        I must add.. I don’t mind being used as a Cash-Cow so long as I get the service, product and general awesomeness I expect to get when being charged a premium for something I use all the time. By saying premium I don’t refer to the “Apple TAX” as many others have – I believe this to be grossly misunderstood by most people as their product can be compared across the board with others and the prices can be seen to match or be cheaper after everything is taken in to consideration. It simply appears to be a premium as there is no entry level to compare against (in my opinion).Generally speaking I have had awesome service and product when i comes to Apple (where I certainly haven’t had with others and I can honestly say that most people that shift to Apple, never look back so it must count for something from the others’ point of view too) ..so my experience will dictate my dedication to them (much like Audi and BMW Drivers are dedicated to their cars) as there is apparently something that the “lesser models” don’t have that they’ve grown to enjoy in their Audi or BMW (or which ever it may be for that person).
        Anyhow, Thanks again ! As I said, I did enjoy the read !
        Keep Well,Martijn

      • Hyr3m

        So there was a benefit in answering me after all 😛

        I agree with you, all of this feels good when it’s presented with the right pitch (and/or good reason) and little by little. However, if you imagine telling people 20 years ago that huge corporations would know their every move, who they’re talking to, for how long, which websites they visit and that it has access to your personal pictures and messages/emails, contacts and whatnot.
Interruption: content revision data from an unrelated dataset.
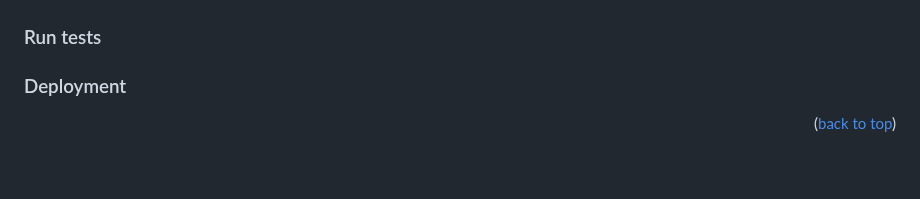
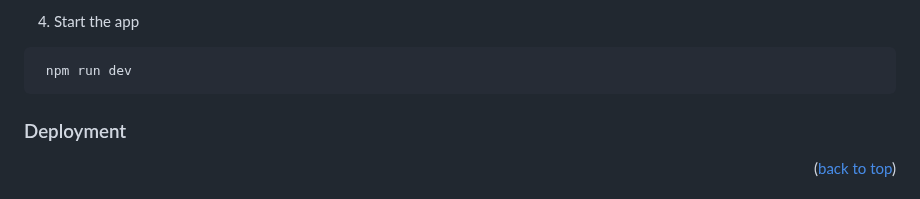
Before and after one commit to CobbyElsonfx/courses-webapp, a Markdown page: README.md, the part around one of its changes. Rendered like a GitHub page; blank space fills up the shorter version.

````diff
--- a/README.md
+++ b/README.md
@@ -91,7 +172,9 @@ To get a local copy up and running, follow these steps.
 
-<!-- Explain how to run the project -->
+4. Start the app
+ ```
+  npm run dev
+```
 
-### Run tests
 
 <!-- Provide information on running tests -->
 
````
Also changed, not shown: other parts of README.md (+84 -3 lines).
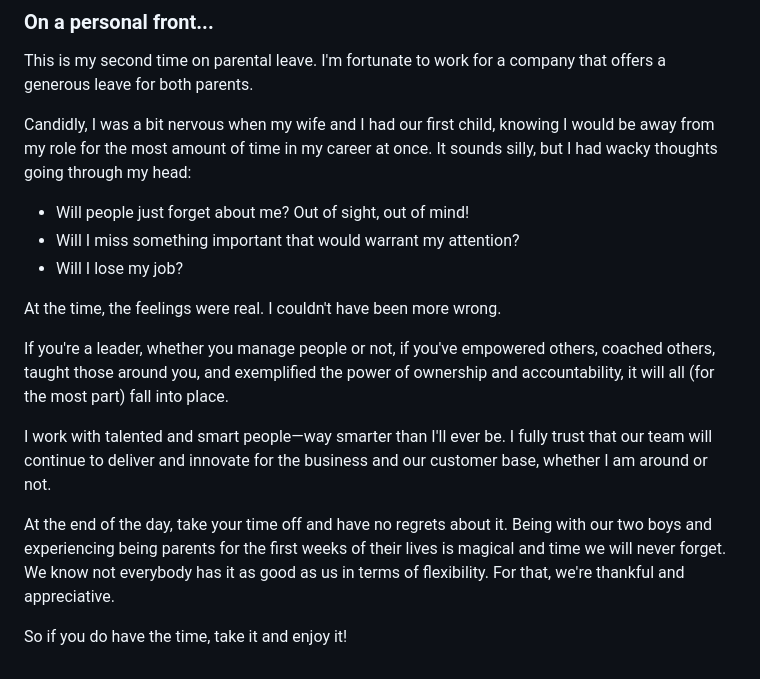
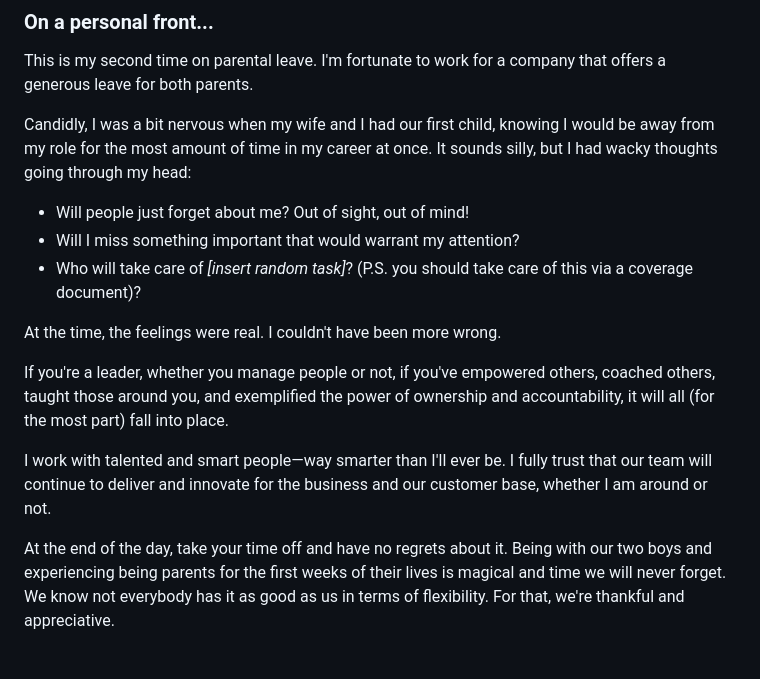
Before and after one commit to da-dumont/personal-site, a Markdown page: content/blog/make-sure-youre-not-around.md, the part around the change. Rendered like a GitHub page.

Commit message:
adjust leave text last time

```diff
--- a/content/blog/make-sure-youre-not-around.md
+++ b/content/blog/make-sure-youre-not-around.md
@@ -31,7 +31,7 @@ Candidly, I was a bit nervous when my wife and I had our first child, knowing I
 
 - Will people just forget about me? Out of sight, out of mind!
 - Will I miss something important that would warrant my attention?
-- Will I lose my job?
+- Who will take care of _[insert random task]_? (P.S. you should take care of this via a coverage document)?
 
 At the time, the feelings were real. I couldn't have been more wrong.
 
@@ -40,5 +40,3 @@ If you're a leader, whether you manage people or not, if you've empowered others
 I work with talented and smart people&mdash;way smarter than I'll ever be. I fully trust that our team will continue to deliver and innovate for the business and our customer base, whether I am around or not.
 
 At the end of the day, take your time off and have no regrets about it. Being with our two boys and experiencing being parents for the first weeks of their lives is magical and time we will never forget. We know not everybody has it as good as us in terms of flexibility. For that, we're thankful and appreciative.
-
-So if you do have the time, take it and enjoy it!
```
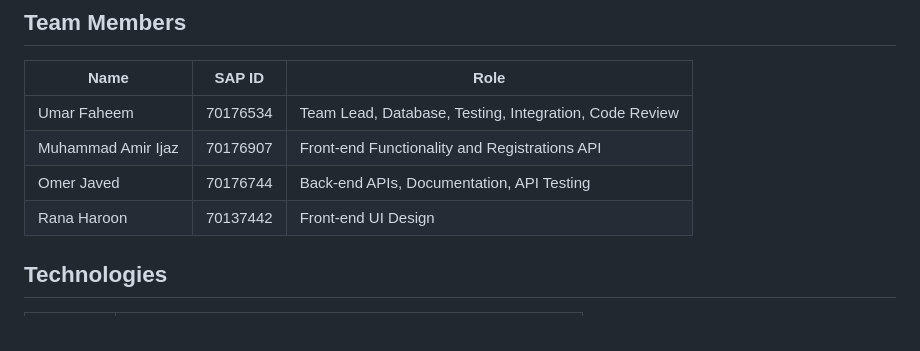
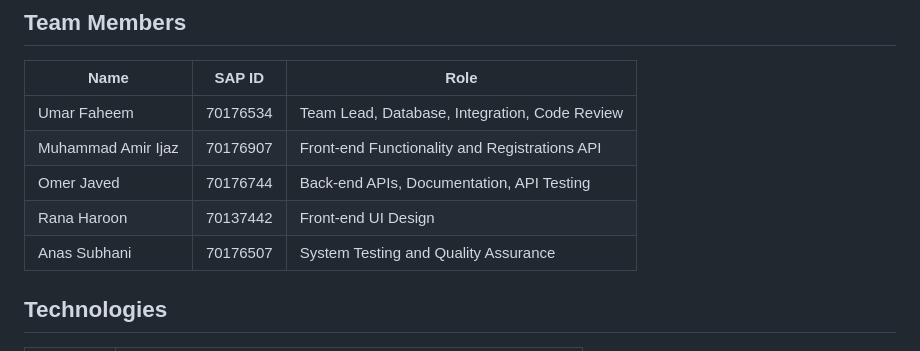
Before and after one commit to umerfaheemgit-hub/campus-event-management, a Markdown page: README.md, the part around the change. Rendered like a GitHub page.

Commit message:
Add Anas Subhani to the team members table

```diff
--- a/README.md
+++ b/README.md
@@ -24,10 +24,11 @@ A full-stack web application where university students can browse and register f
 
 | Name | SAP ID | Role |
 |------|--------|------|
-| Umar Faheem | 70176534 | Team Lead, Database, Testing, Integration, Code Review |
+| Umar Faheem | 70176534 | Team Lead, Database, Integration, Code Review |
 | Muhammad Amir Ijaz | 70176907 | Front-end Functionality and Registrations API |
 | Omer Javed | 70176744 | Back-end APIs, Documentation, API Testing |
 | Rana Haroon | 70137442 | Front-end UI Design |
+| Anas Subhani | 70176507 | System Testing and Quality Assurance |
 
 ## Technologies
 
```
You’d be laughed at, called crazy and told that people would never accept that.

        Just like M$ got sued because of IE and WMP, Apple should get sued for their methods, all we need is a judge with balls and an android phone (’cause I can’t imagine an iPhone user being objective about Apple’s methods)

        Mercedes Benz has a fairly good service too btw 😀

      • Martijn_Brunott

        Hi Hyr3m,

        Many thanks for your reply – I enjoyed reading it very much. I must be honest and say that I was a little surprised at your tone as I was expecting some more resistance 😉
        You have covered it in quite a clear manner and while I don’t agree with a few items, I find myself agreeing, in principle, with most of what you have written.
        I must add.. I don’t mind being used as a Cash-Cow so long as I get the service, product and general awesomeness I expect to get when being charged a premium for something I use all the time. By saying premium I don’t refer to the “Apple TAX” as many others have – I believe this to be grossly misunderstood by most people as their product can be compared across the board with others and the prices can be seen to match or be cheaper after everything is taken in to consideration. It simply appears to be a premium as there is no entry level to compare against (in my opinion).Generally speaking I have had awesome service and product when i comes to Apple (where I certainly haven’t had with others and I can honestly say that most people that shift to Apple, never look back so it must count for something from the others’ point of view too) ..so my experience will dictate my dedication to them (much like Audi and BMW Drivers are dedicated to their cars) as there is apparently something that the “lesser models” don’t have that they’ve grown to enjoy in their Audi or BMW (or which ever it may be for that person).
        Anyhow, Thanks again ! As I said, I did enjoy the read !
        Keep Well,Martijn

  • dcs

    stupid apple